Steve was the director of Lincoln Park Zoo’s Lester E. Fisher Center for the Study and Conservation of Apes and the board chair of Chimp Haven for more than a decade. As a primatologist who was unabashedly focused on chimpanzees, he bridged the primate zoo, sanctuary, and observational/academic research communities in a way that no one else has, bringing everyone together to improve the welfare of chimpanzees.
Steve was the brainchild and leader behind an ambitious project to identify every captive chimpanzee in the United States and keep this information public and regularly updated as part of Lincoln Park Zoo’s Project ChimpCare.

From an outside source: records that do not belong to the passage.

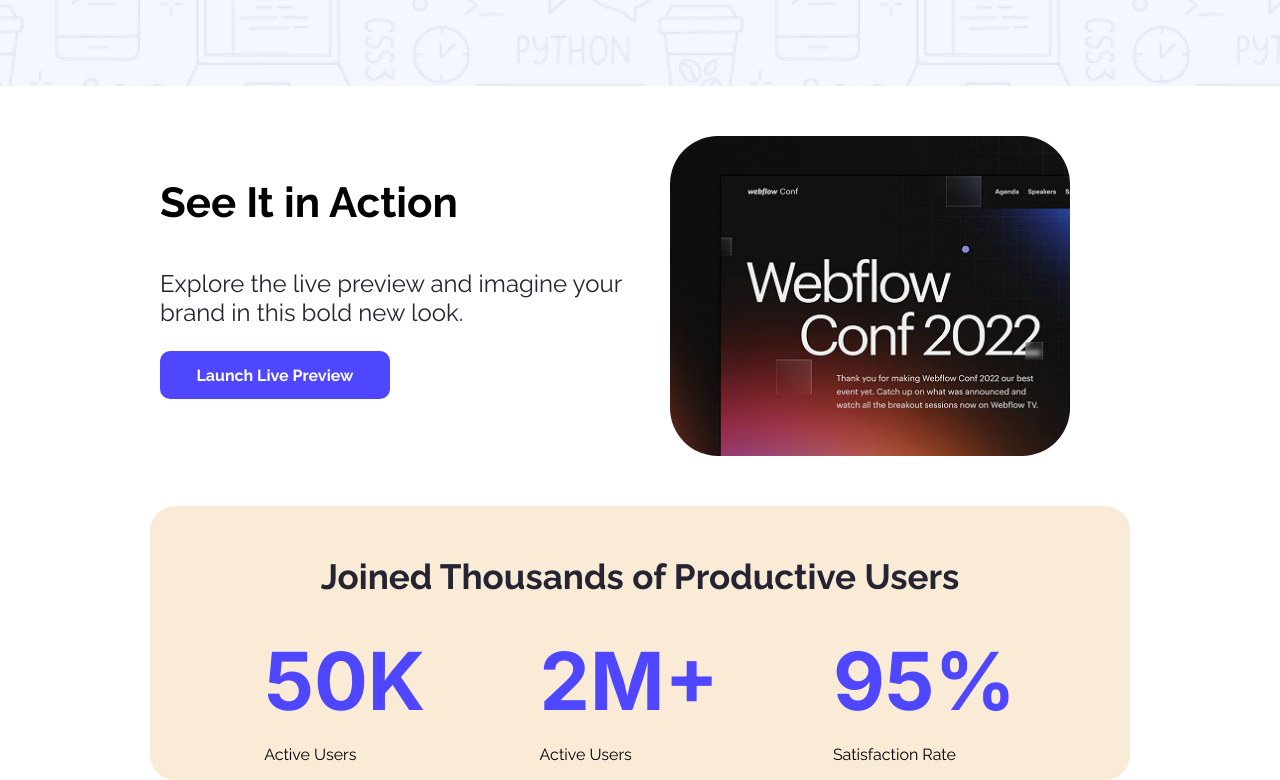
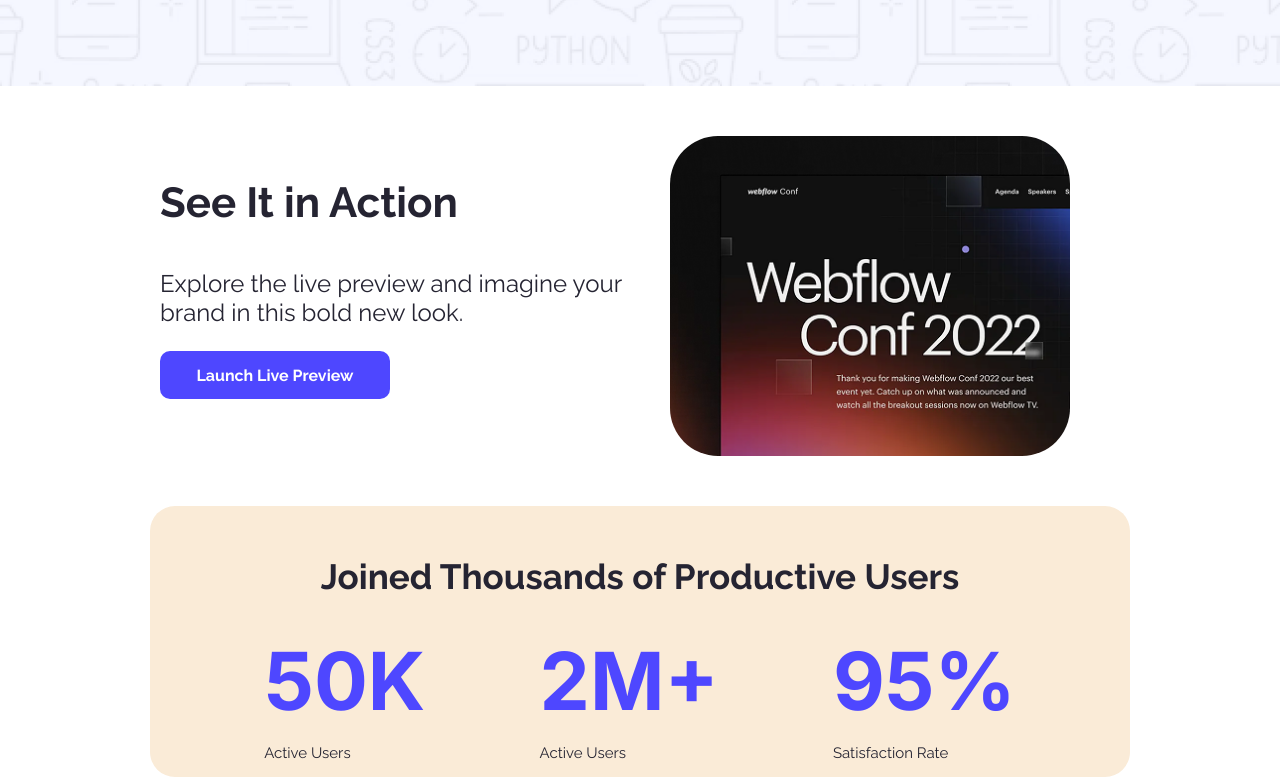
Before and after one commit to Asif-Mahmud-alt/Hero-Assignment-01, a plain HTML site: page index.html in a window 1280 px wide. Shown: the part 514-1294 px from the top of the page. Drawn offline with Linux system fonts and the light colour scheme.

Commit message:
bug resolve

```diff
--- a/index.html
+++ b/index.html
@@ -40,15 +40,15 @@
             <div class="section-items">
                 <div class="item">
                     <h1 class="item-heading inter">50K</h1>
-                    <p>Active Users</p>
+                    <p class="item-details">Active Users</p>
                 </div>
                 <div class="item">
                     <h1 class="item-heading inter">2M+</h1>
-                    <p>Active Users</p>
+                    <p class="item-details">Active Users</p>
                 </div>
                 <div class="item">
                     <h1 class="item-heading inter" >95%</h1>
-                    <p>Satisfaction Rate</p>
+                    <p class="item-details"> Satisfaction Rate</p>
                 </div>
             </div>
         </section>
--- a/styles/design.css
+++ b/styles/design.css
@@ -4,7 +4,7 @@
   font-style: normal;
   margin: 0px;
   padding: 0px;
-  /* color: #F5F8FF; */
+  color: #F5F8FF;
 
 }
 
@@ -107,6 +107,7 @@ main {
 .section-1-heading {
     font-size: 42px;
     font-weight: bold;
+    color: #252432;
 }
 
 .section-1-detail{
@@ -144,3 +145,8 @@ main {
     margin: 0;
     padding: 0;
  }
+
+ .item-details {
+    color: #252432;
+    font-size: 15px;
+ }
```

He aided in the rehoming of many chimpanzees to zoos and sanctuaries from undesirable situations including chimpanzees within the entertainment industry and in private ownership. His loss is a huge blow to chimpanzee advocacy and a personal loss for countless people who were influenced by his academic and professional work and his passion, including many students who considered him a mentor. It is no exaggeration to say that anytime any question came up regarding a chimpanzee in captivity, I would immediately think to ask Steve.
Steve visited Chimpanzee Sanctuary Northwest on several occasions over the years, including a visit that coincided with a speaking engagement at Central Washington University in 2017 that I mentioned on the blog. He was a source of support to us during both difficult and joyful times at the sanctuary.
Not surprisingly, Steve was a member of Burrito’s unofficial fan club.
I thought about him often yesterday as I was watching the newly integrated groups of chimpanzees interact. I have been working alongside Steve on the placement committee for the Chimpanzees in Need campaign to find homes for all of the Wildlife Waystation chimpanzees, and we had exchanged impressions and updates over the last year about various chimpanzees we had met and fallen in love with at Wildlife Waystation. If he had been alive, I would have texted him the good news of the integration. I have no doubt he would have responded with enthusiastic words of encouragement, and that it would have been among dozens of encouraging texts and emails he sent to others that day.
We are so saddened by his loss, and our hearts go out to those he was closest to in this world. His legacy is large and far-reaching and he leaves behind an immeasurable void.